Introduction:
→ A need has been felt for a long time for a new corporate form that would provide an alternative to the traditional partnership with unlimited personal liability on the one hand, and, the compliance based structure of the private or unlisted public company on the other hand.

→ With this objective in view, the Limited Liability Partnership Act, 2008 was enacted by the Parliament on 12th December, 2008, which received the assent of the President on 7th January, 2009 and was notified with effect from 31st March, 2009. Most of the sections of Limited Liability Act, 2008 came into force from 31st March, 2009.

→ LLP is a hybrid form of business organization structure which combines the advantages of the Partnership firm and the Company Structure. LLP offers the flexibility of a partnership firm and reduces the compliances of a company structure.

→ Though the enactment regarding Limited Liability Partnership (“LLP”) finally came into operation in 2009 in India, the concept of limited liability partnership is not new; in fact is more than a 100 year old concept. It is one of the most renowned forms of business organizations worldwide.

→ The Ministry of Corporate Affairs (MCA) and the Registrar of Companies (ROC) are entrusted with the task of administrating the LLP Act, 2008. The Central Government has the authority to frame the Rules with regard to the LLP Act, 2008, and can amend them by notifications in the Official Gazette, from time to time.

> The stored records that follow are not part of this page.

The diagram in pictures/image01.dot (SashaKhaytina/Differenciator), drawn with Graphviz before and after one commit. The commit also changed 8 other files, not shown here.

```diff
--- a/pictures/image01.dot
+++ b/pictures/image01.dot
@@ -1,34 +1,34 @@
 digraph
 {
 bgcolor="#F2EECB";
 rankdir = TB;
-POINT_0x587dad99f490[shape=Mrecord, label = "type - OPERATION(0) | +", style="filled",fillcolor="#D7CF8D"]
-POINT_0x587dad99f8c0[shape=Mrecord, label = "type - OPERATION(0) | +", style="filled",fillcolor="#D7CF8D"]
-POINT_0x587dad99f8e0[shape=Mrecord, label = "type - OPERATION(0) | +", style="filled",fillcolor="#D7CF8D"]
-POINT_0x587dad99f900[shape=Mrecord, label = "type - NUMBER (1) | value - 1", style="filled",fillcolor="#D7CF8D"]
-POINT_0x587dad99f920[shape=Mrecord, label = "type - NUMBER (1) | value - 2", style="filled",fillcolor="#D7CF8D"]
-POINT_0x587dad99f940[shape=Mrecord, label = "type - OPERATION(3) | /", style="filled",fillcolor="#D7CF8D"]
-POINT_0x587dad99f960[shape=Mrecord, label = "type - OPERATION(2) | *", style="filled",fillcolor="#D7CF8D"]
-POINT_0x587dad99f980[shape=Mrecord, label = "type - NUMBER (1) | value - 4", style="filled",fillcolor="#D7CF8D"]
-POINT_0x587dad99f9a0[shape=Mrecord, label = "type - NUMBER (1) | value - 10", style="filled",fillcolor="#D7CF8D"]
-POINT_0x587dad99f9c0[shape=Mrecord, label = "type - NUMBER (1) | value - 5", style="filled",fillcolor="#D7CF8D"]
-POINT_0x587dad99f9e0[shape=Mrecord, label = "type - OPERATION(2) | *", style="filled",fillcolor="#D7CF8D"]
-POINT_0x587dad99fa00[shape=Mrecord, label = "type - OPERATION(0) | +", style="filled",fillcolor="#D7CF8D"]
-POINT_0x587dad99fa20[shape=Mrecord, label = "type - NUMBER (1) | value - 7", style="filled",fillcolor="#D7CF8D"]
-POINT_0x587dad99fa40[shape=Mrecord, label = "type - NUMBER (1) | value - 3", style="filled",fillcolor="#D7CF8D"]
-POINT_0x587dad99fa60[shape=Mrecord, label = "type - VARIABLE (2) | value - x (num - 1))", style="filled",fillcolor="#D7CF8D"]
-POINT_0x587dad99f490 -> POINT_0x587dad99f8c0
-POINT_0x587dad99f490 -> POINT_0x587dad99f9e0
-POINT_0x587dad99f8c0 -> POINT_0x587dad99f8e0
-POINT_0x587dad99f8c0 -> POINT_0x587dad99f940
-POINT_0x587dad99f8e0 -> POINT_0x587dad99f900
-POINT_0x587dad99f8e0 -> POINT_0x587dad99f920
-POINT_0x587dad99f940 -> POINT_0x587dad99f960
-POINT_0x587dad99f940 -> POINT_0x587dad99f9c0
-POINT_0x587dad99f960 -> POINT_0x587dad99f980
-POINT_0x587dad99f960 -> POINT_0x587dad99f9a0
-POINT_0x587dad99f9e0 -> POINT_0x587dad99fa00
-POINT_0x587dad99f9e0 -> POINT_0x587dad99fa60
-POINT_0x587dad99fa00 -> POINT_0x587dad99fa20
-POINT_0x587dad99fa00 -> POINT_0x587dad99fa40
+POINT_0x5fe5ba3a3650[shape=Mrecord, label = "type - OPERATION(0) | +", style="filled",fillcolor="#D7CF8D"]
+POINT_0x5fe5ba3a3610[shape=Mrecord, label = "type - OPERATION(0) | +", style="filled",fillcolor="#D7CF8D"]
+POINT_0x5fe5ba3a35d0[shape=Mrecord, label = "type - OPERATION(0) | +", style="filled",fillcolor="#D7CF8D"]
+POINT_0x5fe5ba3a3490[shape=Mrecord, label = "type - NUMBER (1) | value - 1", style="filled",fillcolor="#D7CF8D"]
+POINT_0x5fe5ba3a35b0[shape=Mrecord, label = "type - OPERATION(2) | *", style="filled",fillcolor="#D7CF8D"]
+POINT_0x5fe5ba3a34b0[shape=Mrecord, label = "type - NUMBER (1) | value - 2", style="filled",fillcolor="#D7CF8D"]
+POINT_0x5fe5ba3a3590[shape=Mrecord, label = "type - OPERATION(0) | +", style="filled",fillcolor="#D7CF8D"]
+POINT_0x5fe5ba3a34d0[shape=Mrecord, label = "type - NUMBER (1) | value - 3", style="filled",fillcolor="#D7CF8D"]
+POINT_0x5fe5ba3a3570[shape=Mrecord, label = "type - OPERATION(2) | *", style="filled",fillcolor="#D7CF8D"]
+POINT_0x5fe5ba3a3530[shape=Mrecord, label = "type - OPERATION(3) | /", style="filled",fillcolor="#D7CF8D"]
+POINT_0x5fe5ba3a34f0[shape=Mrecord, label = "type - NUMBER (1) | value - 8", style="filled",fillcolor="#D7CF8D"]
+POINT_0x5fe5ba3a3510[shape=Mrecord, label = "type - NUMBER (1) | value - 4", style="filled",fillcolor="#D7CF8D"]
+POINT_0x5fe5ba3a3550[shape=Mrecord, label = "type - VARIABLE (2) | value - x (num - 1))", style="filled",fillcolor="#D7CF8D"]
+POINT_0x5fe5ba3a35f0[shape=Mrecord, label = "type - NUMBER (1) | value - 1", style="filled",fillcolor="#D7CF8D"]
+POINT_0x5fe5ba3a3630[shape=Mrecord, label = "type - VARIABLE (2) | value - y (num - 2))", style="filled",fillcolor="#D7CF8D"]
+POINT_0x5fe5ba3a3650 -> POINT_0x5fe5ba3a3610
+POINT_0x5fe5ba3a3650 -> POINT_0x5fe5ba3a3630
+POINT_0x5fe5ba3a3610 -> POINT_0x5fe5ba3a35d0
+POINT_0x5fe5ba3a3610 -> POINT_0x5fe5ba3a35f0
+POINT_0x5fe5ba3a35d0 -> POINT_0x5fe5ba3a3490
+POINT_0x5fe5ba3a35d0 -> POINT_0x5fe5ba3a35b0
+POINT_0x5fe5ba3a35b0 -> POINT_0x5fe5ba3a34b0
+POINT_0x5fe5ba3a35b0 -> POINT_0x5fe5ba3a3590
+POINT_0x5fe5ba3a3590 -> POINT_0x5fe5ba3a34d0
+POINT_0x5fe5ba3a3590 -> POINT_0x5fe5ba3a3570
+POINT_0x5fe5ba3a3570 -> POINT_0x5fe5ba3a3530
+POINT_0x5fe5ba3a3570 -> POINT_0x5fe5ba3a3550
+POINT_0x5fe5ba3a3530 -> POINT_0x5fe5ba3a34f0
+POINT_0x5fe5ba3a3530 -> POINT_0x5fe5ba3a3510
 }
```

→ This Act deals with the formation and regulation of Limited Liability Partnerships and for matters incidental thereto. It contains 81 sections and divided into 4 schedules.

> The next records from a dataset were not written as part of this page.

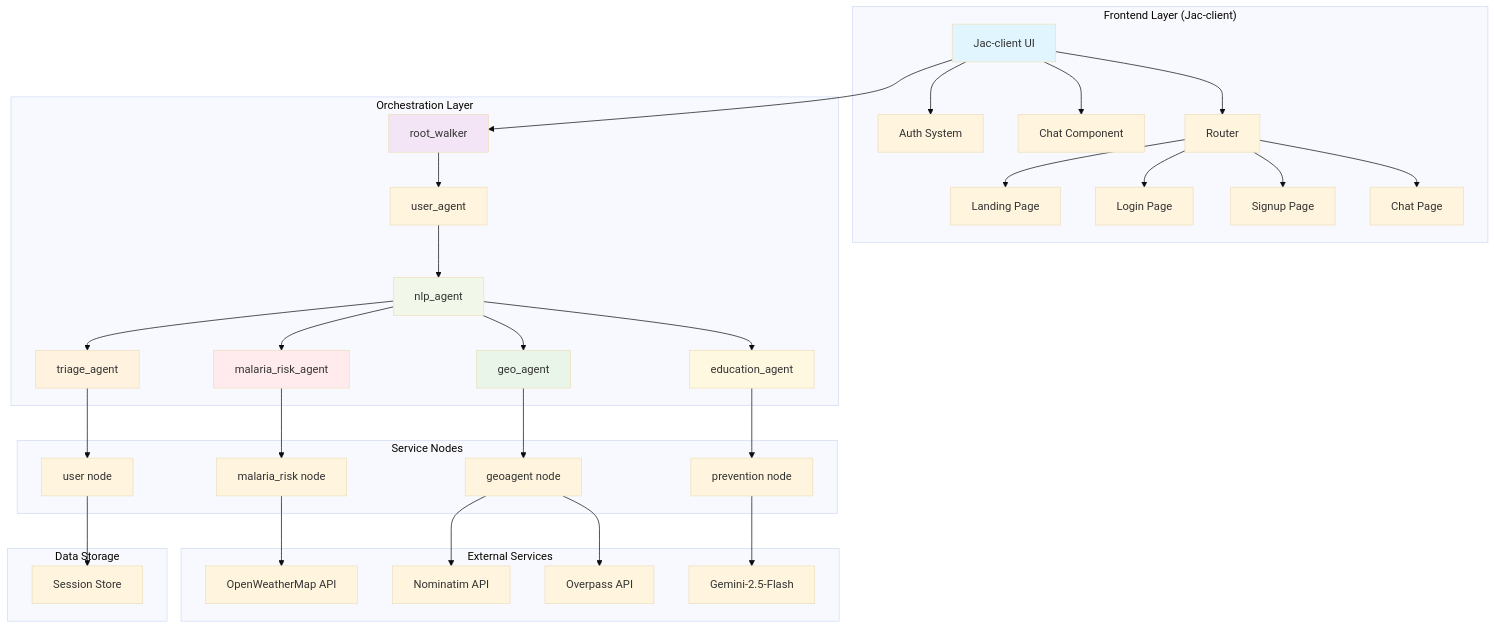
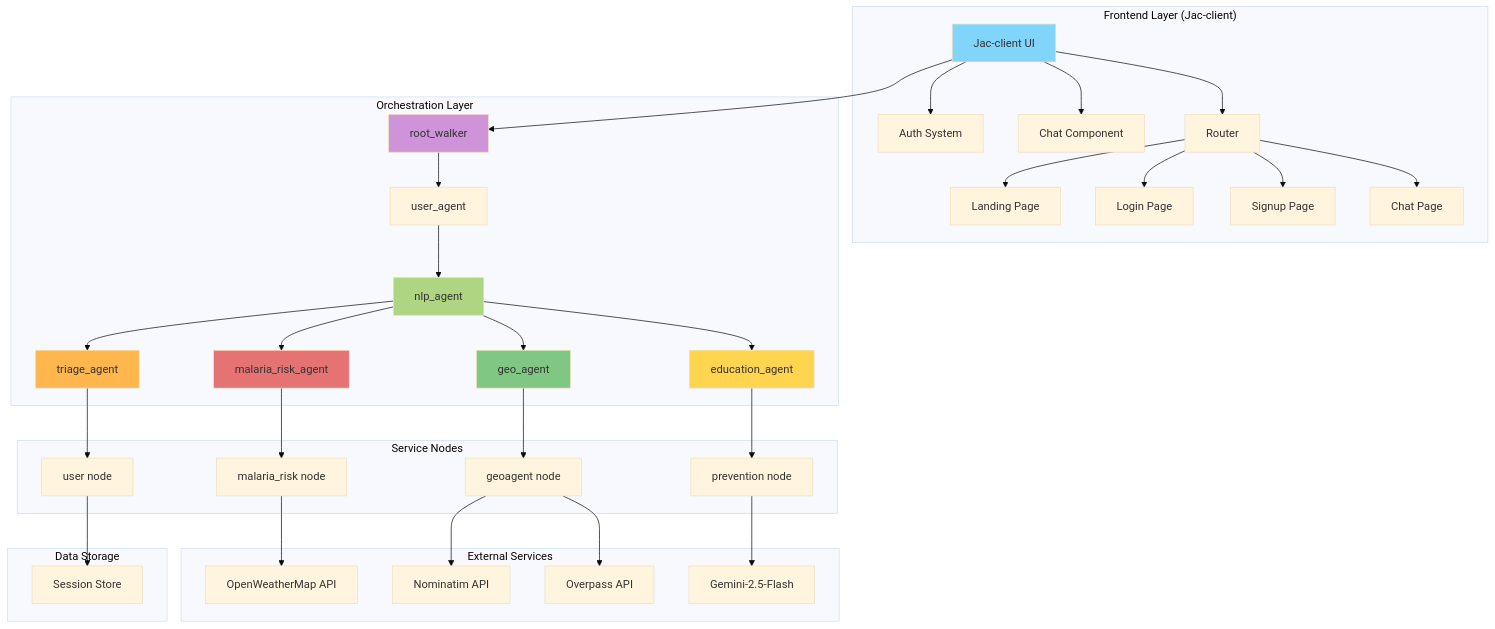
The diagram in README.md (Terekip/GenAI-Hackathon---MalariaPredict-AI), drawn with Mermaid (base theme) before and after one commit.

````diff
--- a/README.md
+++ b/README.md
@@ -53,48 +53,49 @@
 ```mermaid
 graph TB
     subgraph "Frontend Layer (Jac-client)"
         UI[Jac-client UI] --> Auth[Auth System]
         UI --> Chat[Chat Component]
         UI --> Routes[Router]
         Routes --> Landing[Landing Page]
         Routes --> Login[Login Page]
         Routes --> Signup[Signup Page]
         Routes --> ChatPage[Chat Page]
     end
     
     subgraph "Orchestration Layer"
         UI --> RW[root_walker]
         RW --> UA[user_agent]
         UA --> NLP[nlp_agent]
         NLP --> TA[triage_agent]
         NLP --> MRA[malaria_risk_agent]
         NLP --> GA[geo_agent]
         NLP --> EA[education_agent]
     end
     
     subgraph "Service Nodes"
         TA --> USER[user node]
         MRA --> MR[malaria_risk node]
         GA --> GEO[geoagent node]
         EA --> PREV[prevention node]
     end
     
     subgraph "External Services"
         MR --> OWM[OpenWeatherMap API]
         GEO --> NOM[Nominatim API]
         GEO --> OPS[Overpass API]
         PREV --> LLM[Gemini-2.5-Flash]
     end
     
     subgraph "Data Storage"
         USER --> SESS[Session Store]
     end
     
-    style UI fill:#e1f5fe
-    style RW fill:#f3e5f5
-    style NLP fill:#f1f8e9
-    style TA fill:#fff3e0
-    style MRA fill:#ffebee
-    style GA fill:#e8f5e8
-    style EA fill:#fff8e1
+    style UI fill:#81d4fa
+    style RW fill:#ce93d8
+    style NLP fill:#aed581
+    style TA fill:#ffb74d
+    style MRA fill:#e57373
+    style GA fill:#81c784
+    style EA fill:#ffd54f
+
 ```
````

→ The First Schedule deals with mutual rights and duties of partners, as well as the rights and duties of limited liability partnership and its partners in case of absence of formal agreement with respect to them.

→ The Second Schedule deals with conversion of a firm into LLP.

→ The Third Schedule deals with conversion of a private company into LLP.

→ The Fourth Schedule deals with conversion of unlisted public company into LLP.

Note: The Indian Partnership Act, 1932 is not applicable to LLPs.

The Limited Liability Partnership Act, 2008 – CA Foundation Law Notes

Why Limited Liability Partnership?
A need has been felt to make a new legislation related to a new corporate form of business organization in India to meet with the contemporary growth of the Indian economy. It provides an alternative to the traditional partnership with unlimited liability on the one hand and the statute based governance structure of the limited liability company on the other hand, in order to enable professional expertise and entrepreneurial initiative to combine, organize and operate in flexible, innovative and efficient manner.

Limited Liability Partnership (LLP) is a corporate business organization that provides the benefits of limited liability but also allows its members the flexibility of organizing their internal structure just like in case of a partnership, based on a mutually arrived agreement.

The LLP form enables entrepreneurs, professionals and enterprises providing services of any kind or engaged in scientific and technical disciplines, to form commercially efficient vehicles suited to their requirements. Owing to flexibility in its structure and operation, the LLP is a suitable vehicle for small enterprises and for investment by venture capital.

Limited Liability Partnership – Meaning And Concept:
Meaning:
A LLP is a new form of legal business entity with limited liability. It is a separate legal entity where LLP itself is liable to the third parties upto the assets it owns but the liability of the partners is limited. It is an alternative corporate business vehicle that not only gives the benefits of limited liability at low compliance cost but allows its partners the flexibility of organising their internal structure as a traditional partnership. It gives the benefits of limited liability of a company and the flexibility of a partnership.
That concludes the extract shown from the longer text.